The story progresses with the villagers gathering in the town square for this lottery, which occurs every year. People are having friendly conversations with one another. “Soon the men began to gather, surveying their own children, speaking of planting and rain, tractors and taxes…their jokes were quiet and they smiled rather than laughed”. {131} This is ironic because there is a jovial tone, like the villagers are gathering for a joyous occasion, but in reality they are not. The kids are out of school and gathering stones, “Bobby Martin had already stuffed his pockets full of stones and the other boys soon followed his example, selecting the smoothest and roundest stones” {131}.

Jackson leads the reader to believe that the kids are just being kids and playing with stones, again it doesn’t reveal what the stones are going to be used for until later in the story. Tessie Hutchinson, one of the villagers, was talking with Mrs. Delacroix and mentioned that she “clean forgot what day it was; thought my old man was out back stacking wood and then remembered it was the twenty-seventh and came a-running” {133} This is ironic because it would be a day that Tessie Hutchinson would never forget and Jackson doesn’t expose her fate at this time, which keeps up with the persona that this is a happy-go lucky time for the village as they prepare for the lottery. The setting correlates with the reader that this is just another regular day for the village.

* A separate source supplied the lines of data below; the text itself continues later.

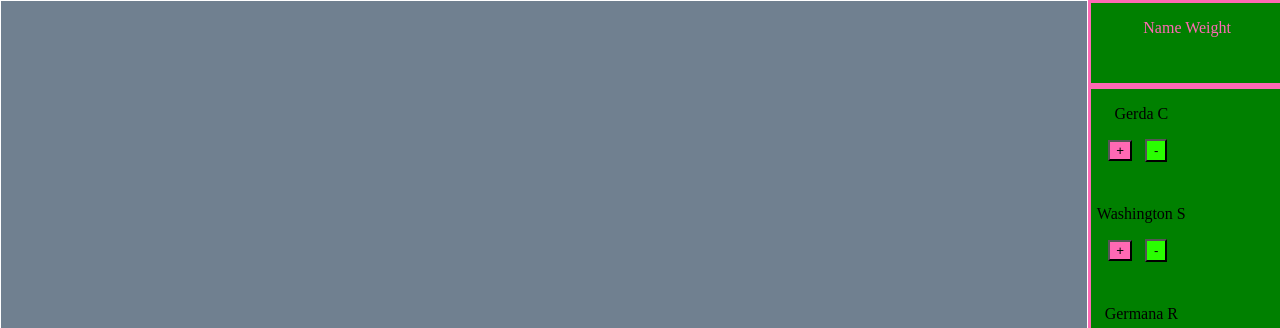
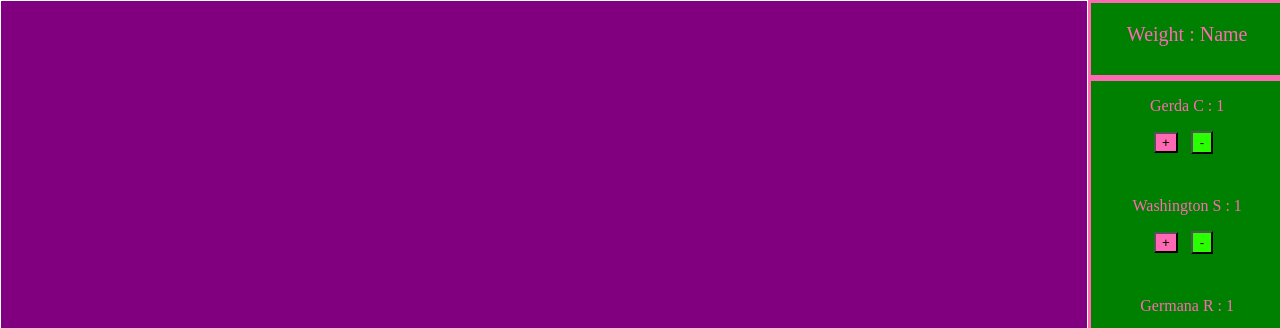
Before and after one commit to mitchell-devpipline/FEcapstone2, a plain HTML site: page index.html in a window 1280 px wide. Shown: the top 328 px of the page. Drawn offline with Linux system fonts and the light colour scheme.

Commit message:
style-fixes

```diff
--- a/JS/script.js
+++ b/JS/script.js
@@ -12,43 +12,47 @@ function capitalizeName(firstName, lastName) {
   return firstName[0].toUpperCase() + firstName.slice(1)+ ` ` + lastName[0].toUpperCase()
 }
 
-function addToHTML(fullName) {
+function addToHTML(fullName, weight) {
   const students = document.getElementsByClassName
   ("bottom-weight-wrapper")[0]
-  const div = document.createElement("div")
   const add = document.createTextNode("+")
   const minus = document.createTextNode("-")
   const buttonDiv = document.createElement("div")
+  const div = document.createElement("div")
+  const weightNum = document.createTextNode(weight)
   const paragraph = document.createElement("p")
   const addButton = document.createElement("button")
   const minusButton = document.createElement("button")
 
     div.appendChild(paragraph)
     paragraph.appendChild(fullName)
-    div.classList.add("all-students")
+    paragraph.append(weightNum)
     console.log(students)
+    div.classList.add("users")
     students.appendChild(div)
 
       div.appendChild(buttonDiv)
       buttonDiv.appendChild(addButton)
       buttonDiv.appendChild(minusButton)
       addButton.appendChild(add)
+      addButton.classList.add("click-add")
       minusButton.appendChild(minus)
       students.appendChild(div)
 
+      // addButton.addEventListener("onclick", )s
 }
 // addToHTML(document.createTextNode(fullName))
 
 
-async function split() {
+async function weightControl() {
   const data = await grabData()
 
   data.forEach(students => {
-    const names = document.createTextNode(`${capitalizeName(students.first_name, students.last_name)}`)
+    const names = document.createTextNode(`${capitalizeName(students.first_name, students.last_name)} : `)
     console.log(names)
-    addToHTML(names)
-    // console.log(students)
+    const updateWeight = (students["userWeightControl"] = 1)
+    addToHTML(names, updateWeight)
   })
 }
 
-split()
+weightControl()
--- a/index.html
+++ b/index.html
@@ -15,8 +15,7 @@
     </div>
     <div class="weight-wrapper">
       <div class="top-weight-wrapper">
-        <p> Name
-           Weight </p>
+        <p> Weight : Name </p>
       </div>
       <div class="bottom-weight-wrapper">
         <div></div>
--- a/styles/main-styles/main.scss
+++ b/styles/main-styles/main.scss
@@ -6,7 +6,7 @@ html, body {
   height: 100%;
   width: 100%;
   margin: 0;
-  background-color:slategray;
+  background-color: purple;
 }
 
 .page-wrapper {
--- a/styles/weight-content/weight-content.scss
+++ b/styles/weight-content/weight-content.scss
@@ -3,11 +3,12 @@
 
   .top-weight-wrapper {
     width: 100%;
-    height: 10%;
+    height: 9%;
     border: solid hotpink 3px;
     background-color: green;
     display: flex;
     justify-content: center;
+    font-size: 20px;
 
     p {
       color: hotpink;
@@ -22,13 +23,14 @@
     overflow-y: scroll;
 
 
-    .all-students {
+    .users {
       display: flex;
       flex-direction: column;
       // justify-content: center;
       align-items: center;
       height: 100px;
-      width: 100px;
+      width: 100%;
+      color: hotpink;
 
       button {
         background-color: hotpink;
```
Also changed, not shown: styles/main-styles/main.css, styles/weight-content/weight-content.css, 2 other files.
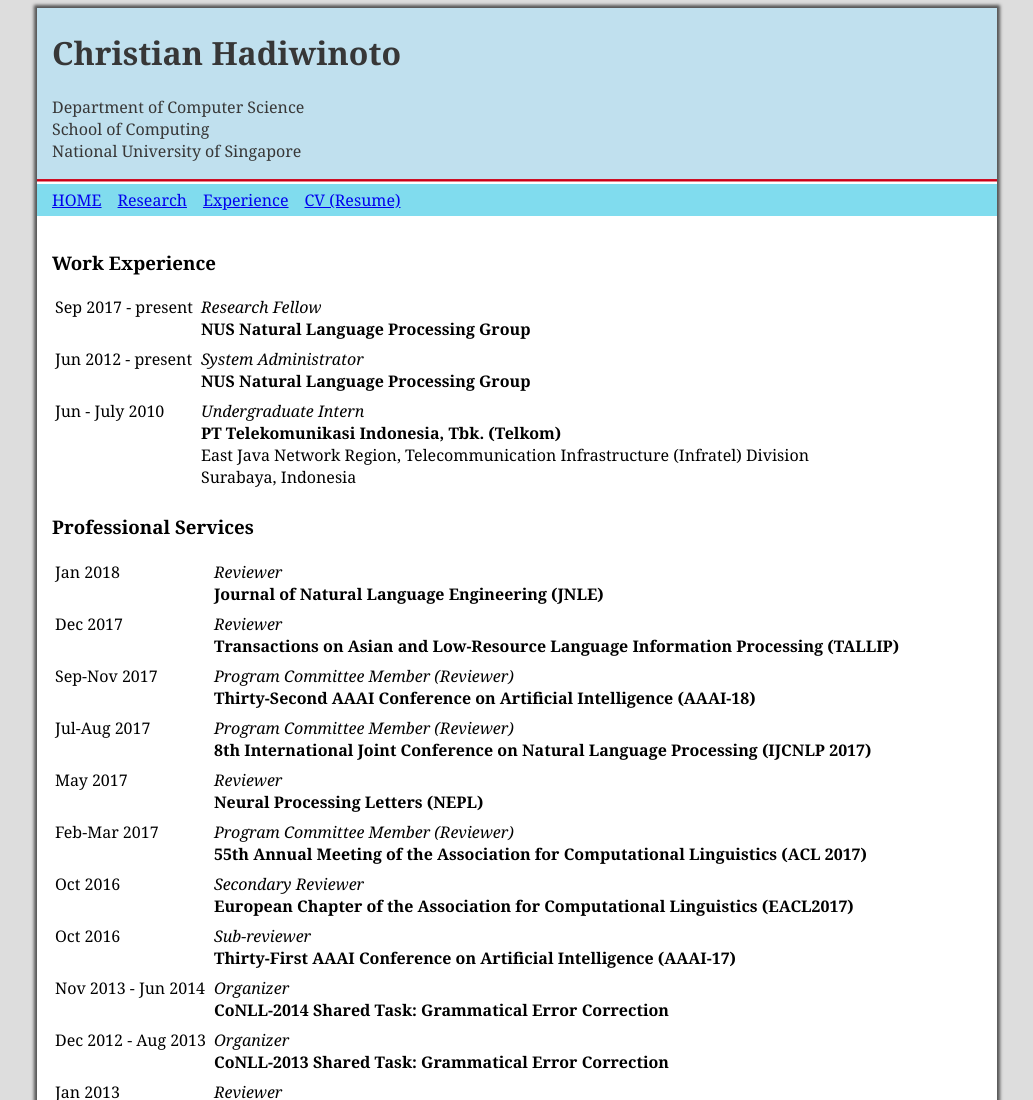
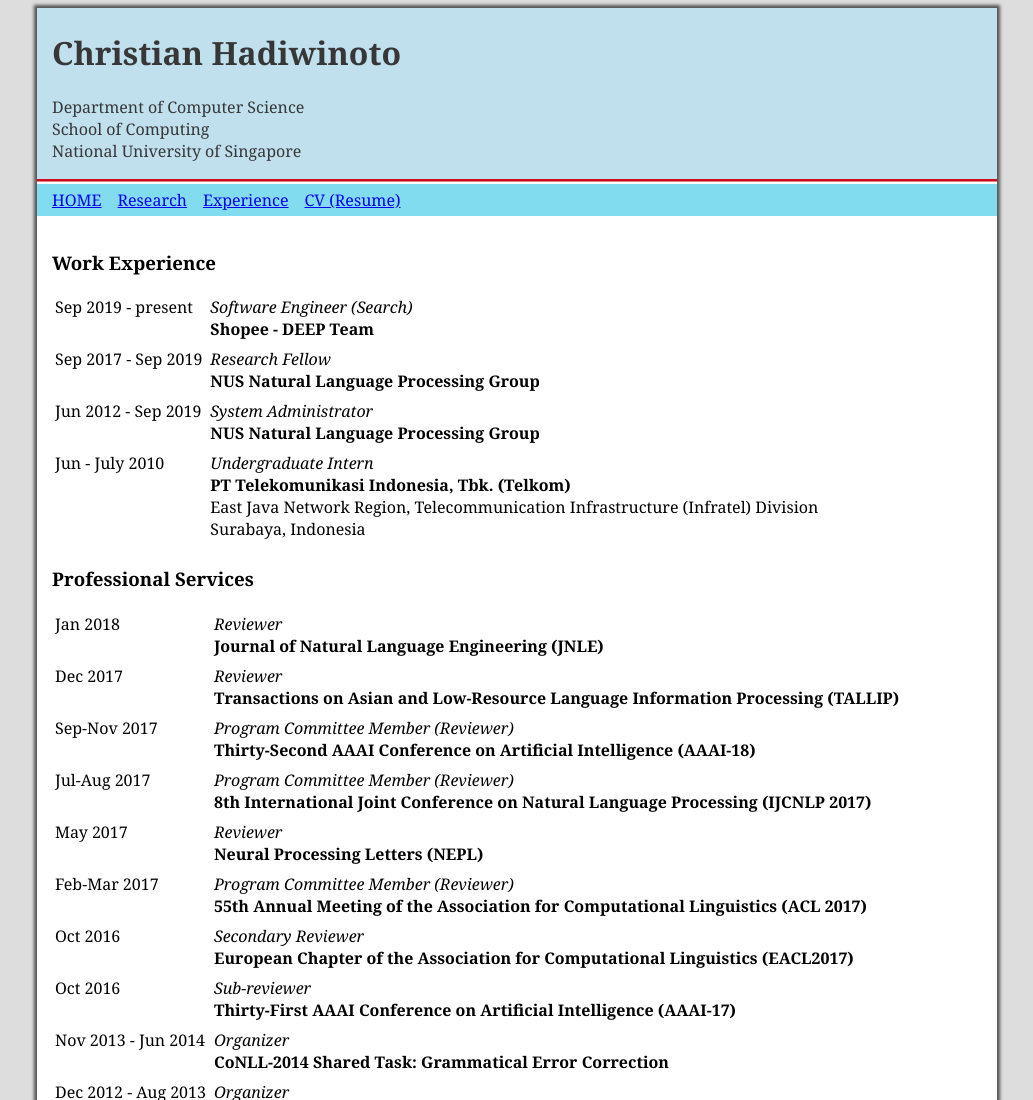
Before and after one commit to chrhad/chrhad.github.io, a plain HTML site: page experience.html in a window 1280 px wide. Shown: the top 1100 px of the page, without its empty margins (123-1156 px from the left). Drawn offline with Linux system fonts and the light colour scheme.

Commit message:
Updated short bio, work experience, and publications
Added EMNLP 2019 pre-print and job at Shopee

```diff
--- a/experience.html
+++ b/experience.html
@@ -28,13 +28,19 @@
       <h3>Work Experience</h3>
       <table border="0" class="listab">
       <tr valign="top">
-        <td>Sep 2017 - present</td>
+        <td>Sep 2019 - present</td>
+        <td>
+          <i>Software Engineer (Search)</i><br/>
+          <strong>Shopee - DEEP Team</strong></td>
+      </tr>
+      <tr valign="top">
+        <td>Sep 2017 - Sep 2019</td>
         <td>
           <i>Research Fellow</i><br/>
           <strong>NUS Natural Language Processing Group</strong></td>
       </tr>
       <tr valign="top">
-        <td>Jun 2012 - present</td>
+        <td>Jun 2012 - Sep 2019</td>
         <td>
           <i>System Administrator</i><br/>
           <strong>NUS Natural Language Processing Group</strong></td>
```
Also changed, not shown: index.html (+6 -8 lines), research.html (+1 -0 lines), 1 other file.
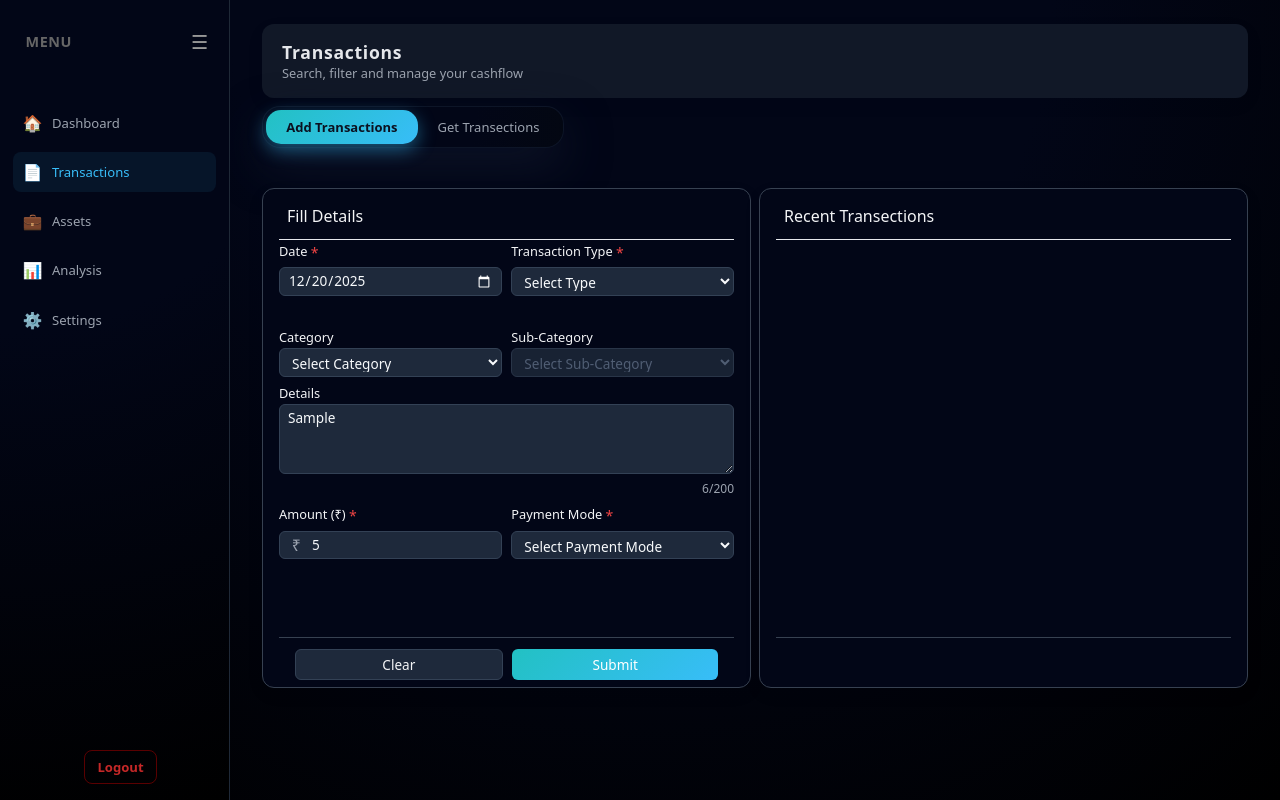
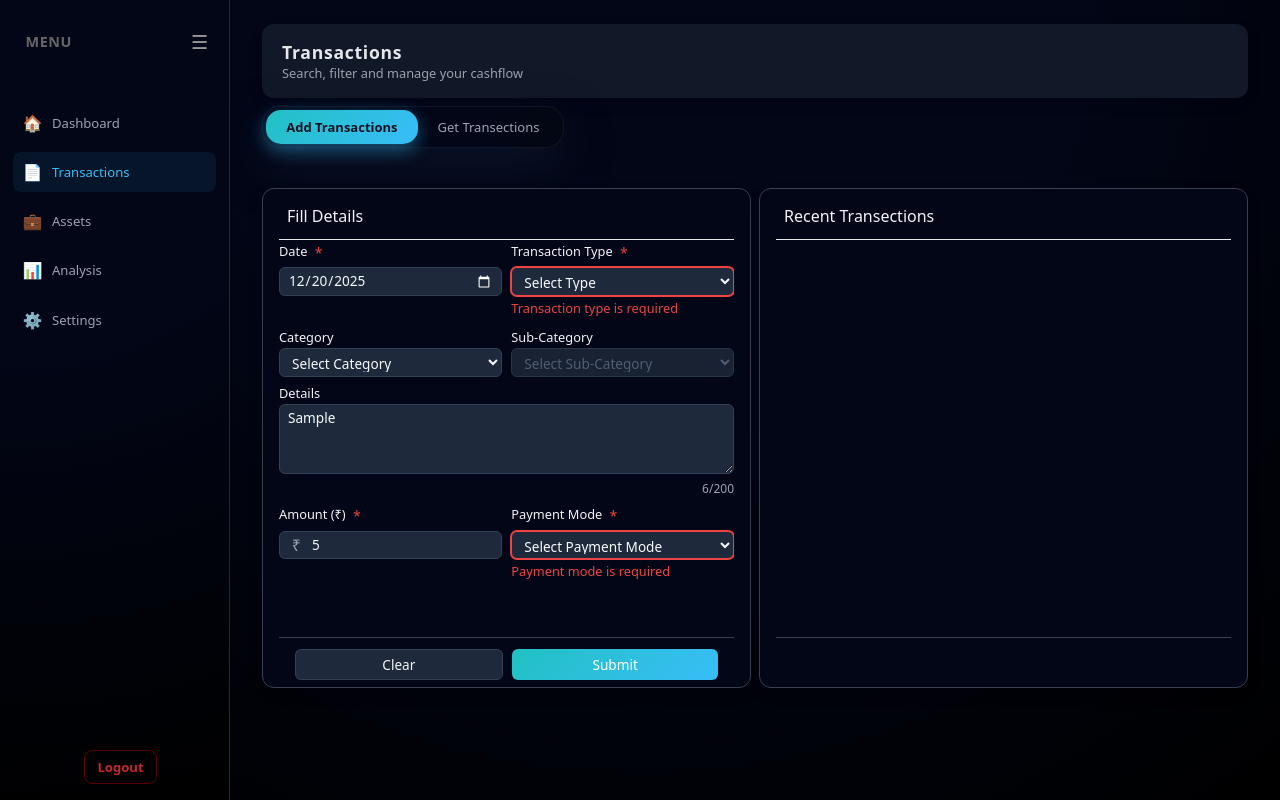
Before and after one commit to Badhri29/NetworthSoftware, a website: page public/transactions.html in a window 1280 px wide. Both pictures are taken after typing "Sample", "5" into the empty fields and a click on the button "Submit". Drawn offline with Linux system fonts and the light colour scheme; no server answers.

Commit message:
UPDATE: without entering required field warning massage should shown exact field

```diff
--- a/public/css/transactions.css
+++ b/public/css/transactions.css
@@ -89,6 +89,32 @@ body[data-theme="dark"] .toggle-btn.active {
 
 
 
+
+/* Form Error Styling */
+.error-message {
+  color: #ef4444;
+  font-size: 0.75rem;
+  margin-top: 0.25rem;
+  min-height: 1rem;
+  line-height: 1;
+}
+
+.form-group input.error,
+.form-group select.error {
+  border-color: #ef4444 !important;
+  box-shadow: 0 0 0 1px #ef4444;
+}
+
+.form-group input.error:focus,
+.form-group select.error:focus {
+  outline: none;
+  box-shadow: 0 0 0 2px rgba(239, 68, 68, 0.2);
+}
+
+.required {
+  color: #ef4444;
+  margin-left: 0.25rem;
+}
 
 /* ------------------------------------add transection toggle content style start----------------------- */
 .add-transection-content {
--- a/public/js/transaction.js
+++ b/public/js/transaction.js
@@ -35,6 +35,21 @@ document.addEventListener('DOMContentLoaded', () => {
   // ===== Default Date =====
   const today = new Date().toISOString().split('T')[0];
   dateInput.value = today;
+
+  // Function to clear error for a specific field
+  const clearFieldError = (inputElement, errorId) => {
+    inputElement.classList.remove('error');
+    const errorElement = document.getElementById(errorId);
+    if (errorElement) {
+      errorElement.textContent = '';
+    }
+  };
+
+  // Add input event listeners to clear errors when user types
+  dateInput.addEventListener('input', () => clearFieldError(dateInput, 'date-error'));
+  transactionType.addEventListener('change', () => clearFieldError(transactionType, 'type-error'));
+  amountInput.addEventListener('input', () => clearFieldError(amountInput, 'amount-error'));
+  paymentMode.addEventListener('change', () => clearFieldError(paymentMode, 'payment-mode-error'));
   dateInput.max = today;
 
   // ===== Subcategory Map =====
@@ -107,11 +122,41 @@ document.addEventListener('DOMContentLoaded', () => {
 
   // ===== Form validation =====
   function validateForm() {
-    if (!dateInput.value) return alert('Date required');
-    if (!transactionType.value) return alert('Transaction type required');
-    if (!amountInput.value || amountInput.value <= 0) return alert('Invalid amount');
-    if (!paymentMode.value) return alert('Payment mode required');
-    return true;
+    let isValid = true;
+
+    // Reset error messages
+    document.querySelectorAll('.error-message').forEach(el => el.textContent = '');
+    document.querySelectorAll('.error').forEach(el => el.classList.remove('error'));
+
+    // Validate date
+    if (!dateInput.value) {
+      document.getElementById('date-error').textContent = 'Date is required';
+      dateInput.classList.add('error');
+      isValid = false;
+    }
+
+    // Validate transaction type
+    if (!transactionType.value) {
+      document.getElementById('type-error').textContent = 'Transaction type is required';
+      transactionType.classList.add('error');
+      isValid = false;
+    }
+
+    // Validate amount
+    if (!amountInput.value || amountInput.value <= 0) {
+      document.getElementById('amount-error').textContent = 'Please enter a valid amount';
+      amountInput.classList.add('error');
+      isValid = false;
+    }
+
+    // Validate payment mode
+    if (!paymentMode.value) {
+      document.getElementById('payment-mode-error').textContent = 'Payment mode is required';
+      paymentMode.classList.add('error');
+      isValid = false;
+    }
+
+    return isValid;
   }
 
 //   ===== Confirmation screen display function =====
```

Jackson’s excellent use of irony leaves the reader without a clue as to what the lottery is for.The paraphernalia used in the lottery is also ironic. The rules of the lottery imply that the heads of each household come forward and select of piece of paper from a black wooden box. Whomever selects the piece of paper that has the black dot on it, is the “winner”.

The color black represents evil or death and is associated negatively, so the box itself provides is a mysterious symbol because of the positive connotation the word ‘lottery’ has. “The villagers kept their distance, leaving a space between themselves and the stool, and when Mr. Summers said, “Some of you fellows want to give me a hand?’ there was a hesitation before two men, Mr. Martin and his oldest son, Baxter, came forward to hold the box steady on the stool.” {132} Jackson continues to be ironic because she is foreshadowing that the black box symbolizes disaster and darkness and isn’t involved with anything that pertains to the joys of winning the lottery.